Cleveland Plain Dealer
Voters are electing to
By Tom Brazaitis
October 6, 2002
Non-news flash: Another record-low turn out is expected for the
Nov. 5 election despite the fact that control of the Senate and the
House of Representatives are at stake. The Washington-based
Committee for the Study of the American Electorate says that the
turnout in this year's primaries nationwide amounted to 17 percent
of those old enough to vote, barely an improvement on the record-low
16.8 percent registered in 1998.
"It is obvious that nothing has
fundamentally changed in the pattern of very low voter participation
in American political life," said Curtis Gans, an expert on voting
patterns. "The events of Sept. 11, 2001, or the rekindling of those
sentiments in 2002 may have helped boost patriotic fervor, but that
did not carry over into political participation."
If you're curious
why more and more Americans are voting less and less, pick up a copy
of the book "Fixing Elections" by Steven Hill. It is an eye-opener
for anyone who still believes in such myths as "one person, one
vote" and "majority rules."
"Voter turnout in the world's lone
remaining superpower has lurched to 138th in the world - sandwiched
between Botswana and Chad," Hill says.
measures like the Voting Rights Act, campaign finance reform, term
limits, easier registration, mail-in ballots and flexible polling
hours, turnout over the last 40 years has declined steadily.
Hill, co-founder of the Center for Voting and Democracy
(www.fairvote.org) lays most of the blame on a fundamental flaw:
America's winner-take-all voting system. As Hill superbly
demonstrates, winner-take-all is 18th-century voting technology for
the 21st century.
Take the 2000 presidential election. Al Gore got
500,000 more votes than George W. Bush in the voting nationwide, but
lost the election. He lost in the Electoral College, a
In Florida, the two were virtually tied
in the balloting, give or take a hanging chad, yet Bush got all of
the state's electoral votes. If electoral votes had been doled out

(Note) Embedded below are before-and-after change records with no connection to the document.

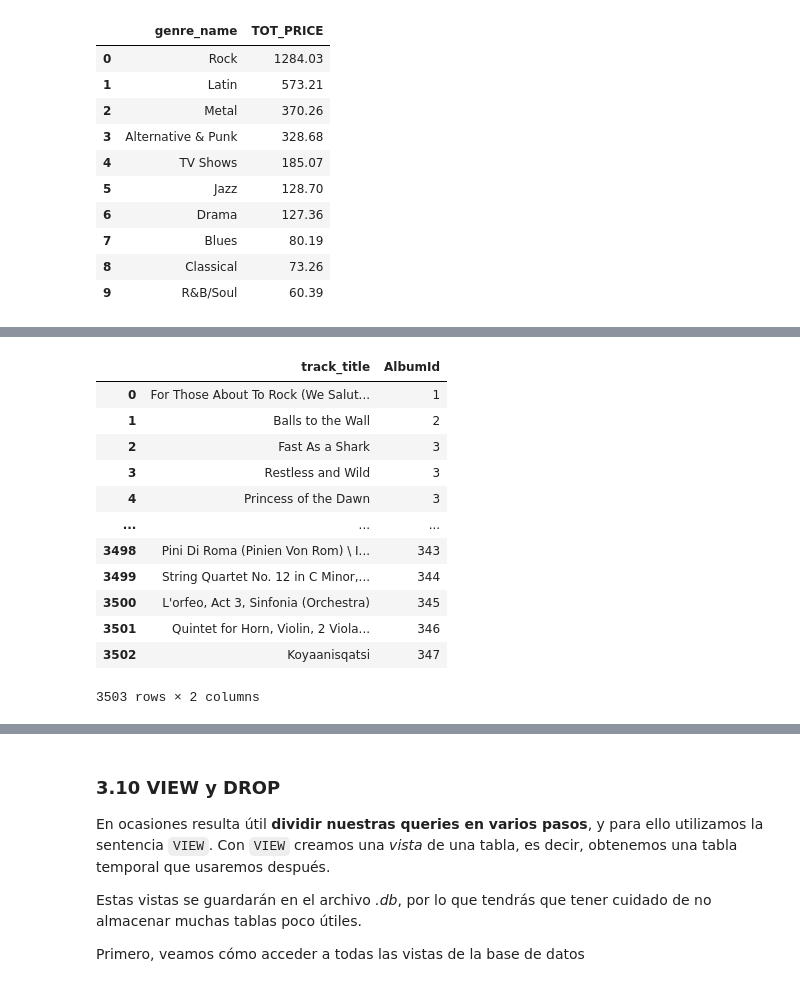
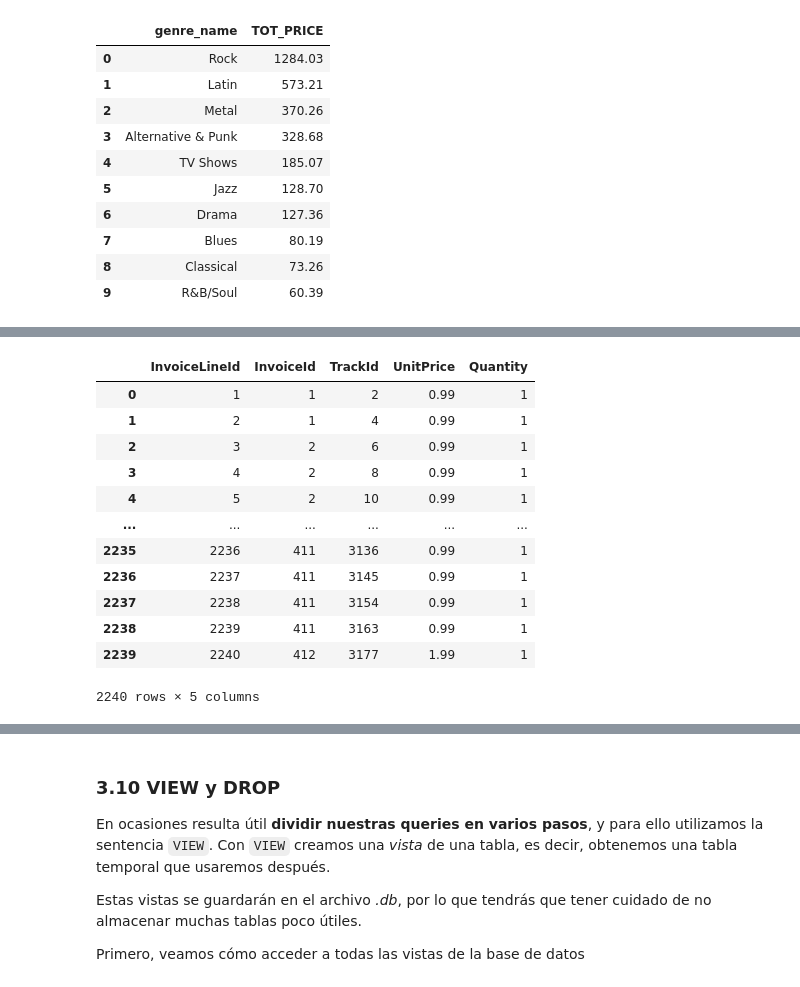
Before and after one commit to Mlcruz9/DS_TheBridgeBBK_SBIL2023, a Jupyter notebook: 2-Data_Analysis/6-Bases_de_datos/SQL_Python/SQL_Python.ipynb, the cells around one changed output, grey strips where cells are left out. Cells and saved outputs as stored; diff of their text form; code cells hidden in the pictures.

```diff
--- a/2-Data_Analysis/6-Bases_de_datos/SQL_Python/SQL_Python.ipynb
+++ b/2-Data_Analysis/6-Bases_de_datos/SQL_Python/SQL_Python.ipynb
@@ -549 +568,18 @@ sql_query(query)
+# %%
+#Luego en invoice_items, faltan algunos TrackId
+sql_query('''SELECT * FROM invoice_items''')
+# %% [output]
+|  | InvoiceLineId | InvoiceId | TrackId | UnitPrice | Quantity |
+| 0 | 1 | 1 | 2 | 0.99 | 1 |
+| 1 | 2 | 1 | 4 | 0.99 | 1 |
+| 2 | 3 | 2 | 6 | 0.99 | 1 |
+| 3 | 4 | 2 | 8 | 0.99 | 1 |
+| 4 | 5 | 2 | 10 | 0.99 | 1 |
+| ... | ... | ... | ... | ... | ... |
+| 2235 | 2236 | 411 | 3136 | 0.99 | 1 |
+| 2236 | 2237 | 411 | 3145 | 0.99 | 1 |
+| 2237 | 2238 | 411 | 3154 | 0.99 | 1 |
+| 2238 | 2239 | 411 | 3163 | 0.99 | 1 |
+| 2239 | 2240 | 412 | 3177 | 1.99 | 1 |
+2240 rows × 5 columns
 # %%
@@ -571,27 +607,4 @@ sql_query(query)
 | 2238 | 3163 | Samba pras moças | Grazielle/Roque Ferreira | 2239 | 411 |
 | 2239 | 3177 | Hot Girl | None | 2240 | 412 |
 2240 rows × 5 columns
-# %%
-
-query = '''
-SELECT name as track_title, albumid
-FROM tracks
-;
-'''
-
-sql_query(query)
-# %% [output]
-|  | track_title | AlbumId |
-| 0 | For Those About To Rock (We Salut... | 1 |
-| 1 | Balls to the Wall | 2 |
-| 2 | Fast As a Shark | 3 |
-| 3 | Restless and Wild | 3 |
-| 4 | Princess of the Dawn | 3 |
-| ... | ... | ... |
-| 3498 | Pini Di Roma (Pinien Von Rom) \ I... | 343 |
-| 3499 | String Quartet No. 12 in C Minor,... | 344 |
-| 3500 | L'orfeo, Act 3, Sinfonia (Orchestra) | 345 |
-| 3501 | Quintet for Horn, Violin, 2 Viola... | 346 |
-| 3502 | Koyaanisqatsi | 347 |
-3503 rows × 2 columns
 # %%
```
Also changed, not shown: parts of 8 cells of this notebook, 4 other files.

state by state in proportion to each candidate's votes, Gore would
have been elected.
Neither candidate got a majority of votes in the
nation as a whole or in Florida and many other states, including
Ohio. What if there had been an "instant runoff" ballot in every
state, where voters picked their first, second and third choices
among the candidates?
If no one got a majority, the candidate with
the fewest votes, say Pat Buchanan or Ralph Nader, would have been
eliminated and his second-choice votes distributed among the
remaining candidates. This process would continue until one
candidate got a majority.
Such a system would allow citizens to
vote their hopes instead of their fears. A voter could cast a ballot
for a Nader, a Buchanan or a Ross Perot, comfortable in the
knowledge that if his candidate did not win, his vote would not have
been wasted because of the second-choice feature.
(In case you're
thinking that I still can't get over the fact that the election was
stolen from Gore, let me remind you that the current system also
works to the detriment of Republicans whose vote totals are
diminished by third-party candidates.)
In congressional and state
legislative elections, the winners are picked not by the voters but
by the politicians themselves by the way they shape the districts
every 10 years following the census. Districts are designed so that
most, if not all, guarantee the election and re-election of one
That is why, out of 435 House seats up for grabs
this year, only about 40 can be said to be truly competitive, where
there is some doubt about which party will prevail. Incumbents (or
the incumbent party in districts where there is no actual
office-holder) will win 98 percent or more of the seats, as usual.
Hill's proposed remedy is multicandidate districts. In a
four-candidate district, for instance, it would take only 25 percent
of the total vote to win a seat. That would open the door to
third-party and minority candidates.
At the very least, Hill says,
redistricting ought to be taken out of the hands of the politicians
who benefit from the process and turned over to an independent
commission following strict guidelines that include keeping counties
whole within the congressional districts.
As citizens become aware
of the flaws in the voting system that have made "orphaned voters"
out of millions of Americans, they might show their displeasure by
boycotting the ballot box. But then, they're already doing that.
Brazaitis is a senior editor
in The Plain Dealer's Washington